» **Exercise**
Your answer should hold each line of the material that contains the word "sourcePoint".

» **Supplied material**
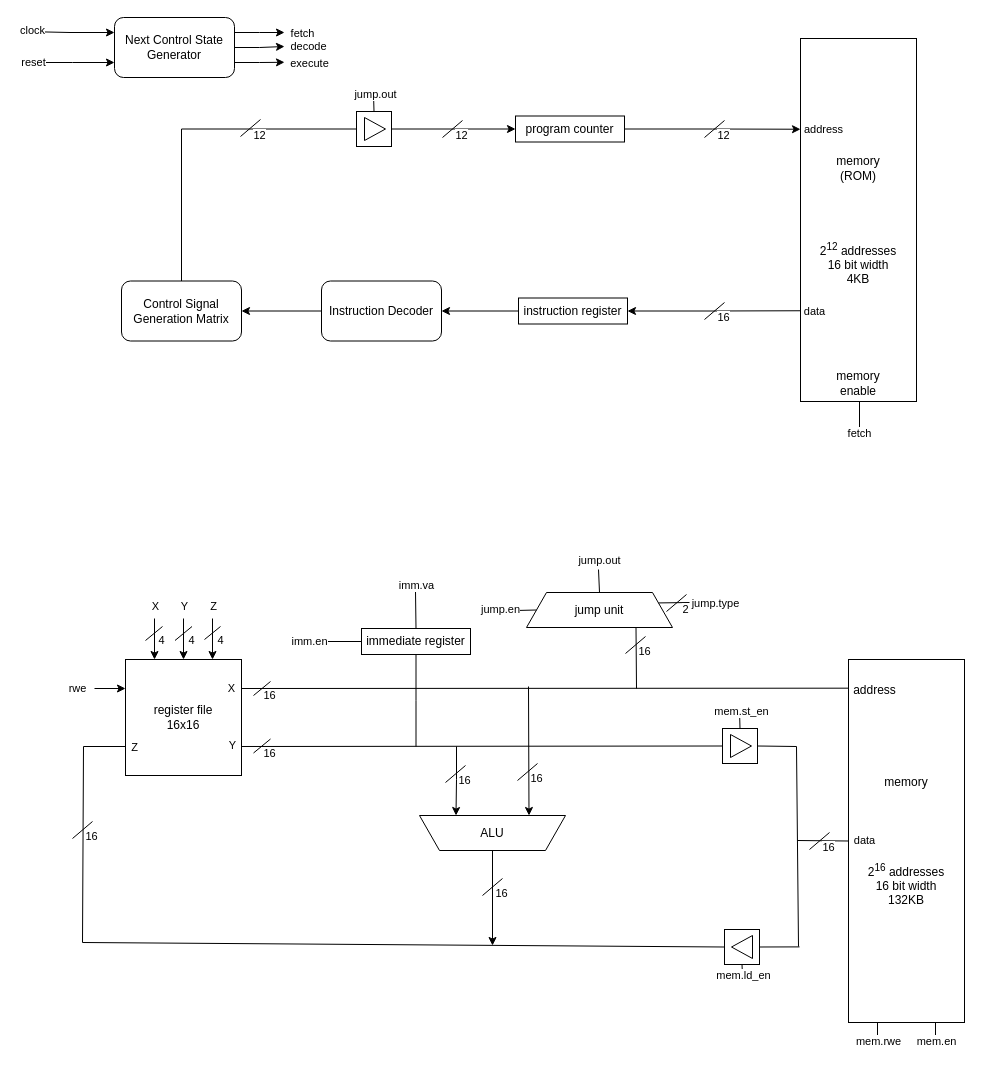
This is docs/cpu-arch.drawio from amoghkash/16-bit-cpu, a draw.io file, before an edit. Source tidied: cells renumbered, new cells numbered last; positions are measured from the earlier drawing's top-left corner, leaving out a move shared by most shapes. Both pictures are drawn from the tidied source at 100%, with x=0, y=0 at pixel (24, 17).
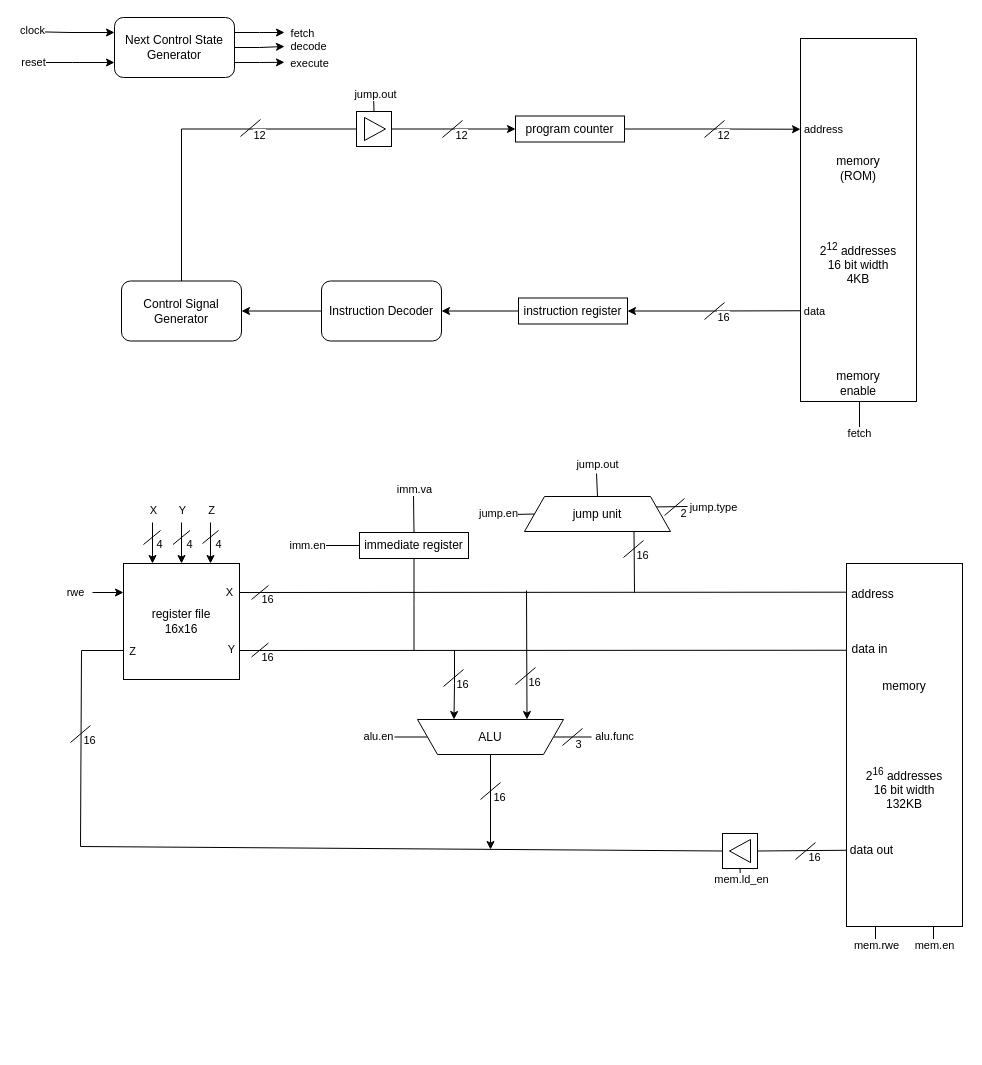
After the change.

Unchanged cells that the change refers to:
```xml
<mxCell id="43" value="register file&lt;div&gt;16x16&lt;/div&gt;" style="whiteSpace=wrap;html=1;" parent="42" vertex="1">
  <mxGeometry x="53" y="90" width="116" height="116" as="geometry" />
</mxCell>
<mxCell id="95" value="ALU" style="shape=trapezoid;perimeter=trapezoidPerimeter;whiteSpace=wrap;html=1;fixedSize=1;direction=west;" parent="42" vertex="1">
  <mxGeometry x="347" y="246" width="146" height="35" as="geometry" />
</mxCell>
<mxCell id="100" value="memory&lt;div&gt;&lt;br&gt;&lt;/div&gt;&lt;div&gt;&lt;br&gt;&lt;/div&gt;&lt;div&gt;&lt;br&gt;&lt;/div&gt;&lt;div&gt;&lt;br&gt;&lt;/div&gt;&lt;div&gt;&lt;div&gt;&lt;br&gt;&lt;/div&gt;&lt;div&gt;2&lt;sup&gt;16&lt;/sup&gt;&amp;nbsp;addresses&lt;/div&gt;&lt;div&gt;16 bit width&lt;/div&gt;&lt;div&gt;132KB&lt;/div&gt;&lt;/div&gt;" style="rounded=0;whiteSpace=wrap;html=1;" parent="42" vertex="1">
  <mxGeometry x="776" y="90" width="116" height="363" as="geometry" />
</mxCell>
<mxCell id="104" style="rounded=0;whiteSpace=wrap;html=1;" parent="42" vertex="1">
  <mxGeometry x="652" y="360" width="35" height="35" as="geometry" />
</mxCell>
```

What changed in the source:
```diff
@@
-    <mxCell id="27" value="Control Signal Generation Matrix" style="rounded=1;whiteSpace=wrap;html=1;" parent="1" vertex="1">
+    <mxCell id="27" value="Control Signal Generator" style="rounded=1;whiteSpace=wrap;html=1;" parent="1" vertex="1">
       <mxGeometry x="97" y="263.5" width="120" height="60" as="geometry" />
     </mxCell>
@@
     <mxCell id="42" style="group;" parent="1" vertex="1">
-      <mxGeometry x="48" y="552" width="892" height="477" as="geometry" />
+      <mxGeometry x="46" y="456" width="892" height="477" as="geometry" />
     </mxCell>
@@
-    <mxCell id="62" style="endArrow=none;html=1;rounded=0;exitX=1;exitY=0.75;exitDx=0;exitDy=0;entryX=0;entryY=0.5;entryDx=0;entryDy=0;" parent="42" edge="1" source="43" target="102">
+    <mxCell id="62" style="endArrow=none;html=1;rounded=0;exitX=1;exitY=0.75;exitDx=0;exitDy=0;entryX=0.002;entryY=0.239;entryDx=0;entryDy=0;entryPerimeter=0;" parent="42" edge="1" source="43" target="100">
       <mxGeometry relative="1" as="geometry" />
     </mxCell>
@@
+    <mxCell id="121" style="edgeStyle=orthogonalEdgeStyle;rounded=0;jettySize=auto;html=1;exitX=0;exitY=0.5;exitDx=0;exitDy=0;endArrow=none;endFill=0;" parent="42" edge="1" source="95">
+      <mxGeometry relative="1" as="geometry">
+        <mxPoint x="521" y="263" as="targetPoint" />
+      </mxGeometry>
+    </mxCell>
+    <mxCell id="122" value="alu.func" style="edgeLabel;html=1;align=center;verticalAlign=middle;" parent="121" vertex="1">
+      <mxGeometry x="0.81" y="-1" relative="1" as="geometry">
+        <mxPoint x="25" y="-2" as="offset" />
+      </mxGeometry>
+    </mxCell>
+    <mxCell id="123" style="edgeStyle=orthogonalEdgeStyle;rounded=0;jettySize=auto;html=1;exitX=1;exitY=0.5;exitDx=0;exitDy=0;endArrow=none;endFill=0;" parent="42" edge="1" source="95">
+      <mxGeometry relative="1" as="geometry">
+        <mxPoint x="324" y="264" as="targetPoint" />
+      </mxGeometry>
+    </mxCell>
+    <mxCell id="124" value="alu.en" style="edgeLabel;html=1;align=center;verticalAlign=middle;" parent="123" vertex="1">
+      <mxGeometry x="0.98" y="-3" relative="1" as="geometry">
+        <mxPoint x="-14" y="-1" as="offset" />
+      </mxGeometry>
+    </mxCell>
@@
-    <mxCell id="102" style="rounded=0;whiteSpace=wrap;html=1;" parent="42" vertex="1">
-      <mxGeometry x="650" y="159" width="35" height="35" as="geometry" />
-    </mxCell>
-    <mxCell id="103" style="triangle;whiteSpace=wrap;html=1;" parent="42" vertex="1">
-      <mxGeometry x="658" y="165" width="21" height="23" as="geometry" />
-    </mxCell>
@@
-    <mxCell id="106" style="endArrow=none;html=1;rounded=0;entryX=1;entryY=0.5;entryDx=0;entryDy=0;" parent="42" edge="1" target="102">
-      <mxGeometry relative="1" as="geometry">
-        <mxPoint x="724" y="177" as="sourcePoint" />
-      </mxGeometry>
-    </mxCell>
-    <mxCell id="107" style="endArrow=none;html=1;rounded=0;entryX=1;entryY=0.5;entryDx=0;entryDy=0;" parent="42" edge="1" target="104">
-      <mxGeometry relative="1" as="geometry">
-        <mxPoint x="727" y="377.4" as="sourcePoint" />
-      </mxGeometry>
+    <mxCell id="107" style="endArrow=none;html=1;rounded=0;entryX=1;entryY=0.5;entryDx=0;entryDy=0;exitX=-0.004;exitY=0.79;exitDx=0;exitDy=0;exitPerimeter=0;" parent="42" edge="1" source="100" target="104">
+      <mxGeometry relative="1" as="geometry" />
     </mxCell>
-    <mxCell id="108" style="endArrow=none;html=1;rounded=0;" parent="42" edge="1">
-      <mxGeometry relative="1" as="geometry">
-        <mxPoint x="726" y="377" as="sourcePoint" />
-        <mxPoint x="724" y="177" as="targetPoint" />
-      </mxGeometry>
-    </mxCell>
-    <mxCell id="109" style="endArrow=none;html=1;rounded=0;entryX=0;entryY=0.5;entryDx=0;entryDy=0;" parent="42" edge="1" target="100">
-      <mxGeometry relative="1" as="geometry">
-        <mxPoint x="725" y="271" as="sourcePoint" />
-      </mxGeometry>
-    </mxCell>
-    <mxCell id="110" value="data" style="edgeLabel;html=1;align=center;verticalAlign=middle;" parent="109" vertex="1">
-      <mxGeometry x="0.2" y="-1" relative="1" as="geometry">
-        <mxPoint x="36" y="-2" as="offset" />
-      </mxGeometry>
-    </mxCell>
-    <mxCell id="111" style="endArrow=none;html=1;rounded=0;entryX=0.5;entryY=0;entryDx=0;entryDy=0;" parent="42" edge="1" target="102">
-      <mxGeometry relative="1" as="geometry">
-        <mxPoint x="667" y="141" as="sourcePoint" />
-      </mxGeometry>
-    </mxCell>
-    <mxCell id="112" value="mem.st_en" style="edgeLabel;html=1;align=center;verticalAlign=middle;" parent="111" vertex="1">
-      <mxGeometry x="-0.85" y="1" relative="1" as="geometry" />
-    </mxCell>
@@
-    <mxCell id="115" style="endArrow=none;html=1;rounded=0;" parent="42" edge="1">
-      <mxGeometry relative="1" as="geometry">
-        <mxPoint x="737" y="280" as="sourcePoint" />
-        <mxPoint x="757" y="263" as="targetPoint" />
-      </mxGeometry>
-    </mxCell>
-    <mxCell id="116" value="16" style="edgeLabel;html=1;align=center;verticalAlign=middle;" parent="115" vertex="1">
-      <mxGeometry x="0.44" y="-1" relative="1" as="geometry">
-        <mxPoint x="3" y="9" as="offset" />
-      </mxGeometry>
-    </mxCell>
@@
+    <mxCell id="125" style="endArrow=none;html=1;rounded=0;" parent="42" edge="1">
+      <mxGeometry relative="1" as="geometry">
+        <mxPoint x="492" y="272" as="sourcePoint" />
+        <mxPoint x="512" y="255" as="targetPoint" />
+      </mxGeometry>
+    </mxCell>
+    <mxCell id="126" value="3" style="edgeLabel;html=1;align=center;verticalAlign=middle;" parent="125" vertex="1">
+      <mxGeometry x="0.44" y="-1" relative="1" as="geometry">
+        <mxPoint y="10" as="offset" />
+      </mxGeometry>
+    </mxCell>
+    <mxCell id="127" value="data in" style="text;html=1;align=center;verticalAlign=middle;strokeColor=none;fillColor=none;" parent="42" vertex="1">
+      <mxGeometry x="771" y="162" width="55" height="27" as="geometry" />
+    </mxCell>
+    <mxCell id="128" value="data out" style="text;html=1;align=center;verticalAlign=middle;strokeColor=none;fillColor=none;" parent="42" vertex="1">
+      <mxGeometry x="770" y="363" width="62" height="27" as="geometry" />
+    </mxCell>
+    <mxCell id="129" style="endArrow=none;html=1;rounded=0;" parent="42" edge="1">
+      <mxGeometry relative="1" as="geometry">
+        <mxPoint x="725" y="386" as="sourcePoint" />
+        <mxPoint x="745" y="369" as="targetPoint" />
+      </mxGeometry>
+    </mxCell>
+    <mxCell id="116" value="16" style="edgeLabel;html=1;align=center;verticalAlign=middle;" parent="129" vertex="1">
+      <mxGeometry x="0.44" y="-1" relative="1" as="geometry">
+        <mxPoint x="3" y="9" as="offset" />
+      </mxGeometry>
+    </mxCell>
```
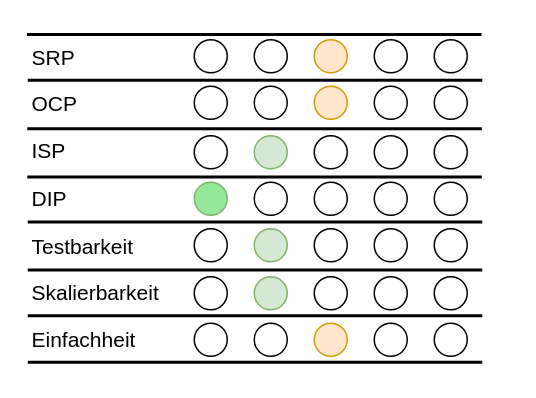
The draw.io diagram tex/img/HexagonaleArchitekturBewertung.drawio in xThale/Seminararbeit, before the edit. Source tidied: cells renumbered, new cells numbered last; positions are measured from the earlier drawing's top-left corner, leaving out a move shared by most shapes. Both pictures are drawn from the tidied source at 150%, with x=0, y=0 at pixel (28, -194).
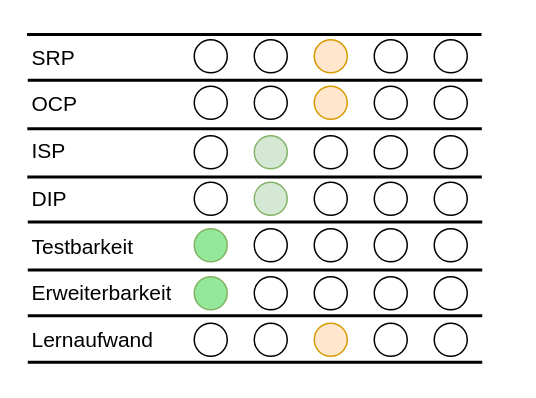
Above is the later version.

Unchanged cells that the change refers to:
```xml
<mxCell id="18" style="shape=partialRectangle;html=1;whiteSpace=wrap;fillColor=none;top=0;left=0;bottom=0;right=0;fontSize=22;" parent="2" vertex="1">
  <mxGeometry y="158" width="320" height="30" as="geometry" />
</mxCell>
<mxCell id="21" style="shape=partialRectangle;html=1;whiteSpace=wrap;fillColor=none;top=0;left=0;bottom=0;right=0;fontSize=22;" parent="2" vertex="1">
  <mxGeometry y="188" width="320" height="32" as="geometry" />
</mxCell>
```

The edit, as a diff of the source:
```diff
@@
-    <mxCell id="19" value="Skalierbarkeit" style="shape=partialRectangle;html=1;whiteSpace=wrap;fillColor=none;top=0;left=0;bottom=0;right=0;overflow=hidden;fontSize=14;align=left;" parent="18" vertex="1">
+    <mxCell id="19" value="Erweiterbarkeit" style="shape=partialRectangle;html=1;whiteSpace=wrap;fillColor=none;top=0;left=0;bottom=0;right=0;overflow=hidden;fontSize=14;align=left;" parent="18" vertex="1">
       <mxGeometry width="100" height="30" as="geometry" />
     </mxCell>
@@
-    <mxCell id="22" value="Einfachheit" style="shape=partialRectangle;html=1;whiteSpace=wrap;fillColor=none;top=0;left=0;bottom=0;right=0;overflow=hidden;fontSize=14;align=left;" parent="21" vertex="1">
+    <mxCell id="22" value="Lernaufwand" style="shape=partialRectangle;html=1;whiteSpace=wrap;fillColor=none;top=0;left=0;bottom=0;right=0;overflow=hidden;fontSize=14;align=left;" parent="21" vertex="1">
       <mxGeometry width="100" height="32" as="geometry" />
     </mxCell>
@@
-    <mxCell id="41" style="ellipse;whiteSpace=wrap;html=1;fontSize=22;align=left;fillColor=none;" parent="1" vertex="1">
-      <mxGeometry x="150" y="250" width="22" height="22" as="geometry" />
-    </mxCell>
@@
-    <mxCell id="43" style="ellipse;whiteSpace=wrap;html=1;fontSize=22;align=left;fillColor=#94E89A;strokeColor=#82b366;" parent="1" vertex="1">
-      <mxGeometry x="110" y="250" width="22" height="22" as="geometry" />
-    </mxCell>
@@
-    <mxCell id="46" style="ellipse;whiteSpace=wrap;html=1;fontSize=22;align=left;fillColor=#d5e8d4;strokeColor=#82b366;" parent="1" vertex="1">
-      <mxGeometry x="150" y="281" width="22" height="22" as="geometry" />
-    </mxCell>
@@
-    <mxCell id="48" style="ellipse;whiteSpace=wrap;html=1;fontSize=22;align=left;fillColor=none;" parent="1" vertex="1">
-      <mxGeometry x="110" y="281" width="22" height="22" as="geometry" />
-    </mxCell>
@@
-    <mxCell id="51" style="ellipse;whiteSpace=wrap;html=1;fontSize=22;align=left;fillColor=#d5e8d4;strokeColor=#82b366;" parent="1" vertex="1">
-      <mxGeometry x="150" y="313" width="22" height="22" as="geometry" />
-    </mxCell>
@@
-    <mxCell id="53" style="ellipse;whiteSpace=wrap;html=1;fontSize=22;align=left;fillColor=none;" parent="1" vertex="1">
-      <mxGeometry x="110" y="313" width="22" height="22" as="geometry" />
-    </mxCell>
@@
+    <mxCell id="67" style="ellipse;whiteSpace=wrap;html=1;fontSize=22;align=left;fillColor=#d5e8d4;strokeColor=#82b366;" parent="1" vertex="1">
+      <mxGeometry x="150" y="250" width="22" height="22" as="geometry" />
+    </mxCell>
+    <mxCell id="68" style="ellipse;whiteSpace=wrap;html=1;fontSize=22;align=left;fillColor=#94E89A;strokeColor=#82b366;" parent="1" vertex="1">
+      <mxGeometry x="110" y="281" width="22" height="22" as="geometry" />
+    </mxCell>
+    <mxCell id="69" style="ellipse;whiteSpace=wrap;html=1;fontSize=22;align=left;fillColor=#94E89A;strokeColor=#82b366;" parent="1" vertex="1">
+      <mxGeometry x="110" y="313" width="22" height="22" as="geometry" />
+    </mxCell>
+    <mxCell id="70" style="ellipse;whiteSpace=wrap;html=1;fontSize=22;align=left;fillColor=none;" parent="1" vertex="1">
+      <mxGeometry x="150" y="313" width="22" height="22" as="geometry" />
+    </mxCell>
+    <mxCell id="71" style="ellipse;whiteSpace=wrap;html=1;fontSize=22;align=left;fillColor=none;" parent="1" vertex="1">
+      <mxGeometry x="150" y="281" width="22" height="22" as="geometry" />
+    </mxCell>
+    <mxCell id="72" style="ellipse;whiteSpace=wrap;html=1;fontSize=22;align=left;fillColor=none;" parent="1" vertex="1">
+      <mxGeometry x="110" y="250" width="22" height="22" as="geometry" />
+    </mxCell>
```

» **Result**
-        <mxPoint x="724" y="177" as="sourcePoint" />
-        <mxPoint x="727" y="377.4" as="sourcePoint" />
-        <mxPoint x="726" y="377" as="sourcePoint" />
-        <mxPoint x="725" y="271" as="sourcePoint" />
-        <mxPoint x="667" y="141" as="sourcePoint" />
-        <mxPoint x="737" y="280" as="sourcePoint" />
+        <mxPoint x="492" y="272" as="sourcePoint" />
+        <mxPoint x="725" y="386" as="sourcePoint" />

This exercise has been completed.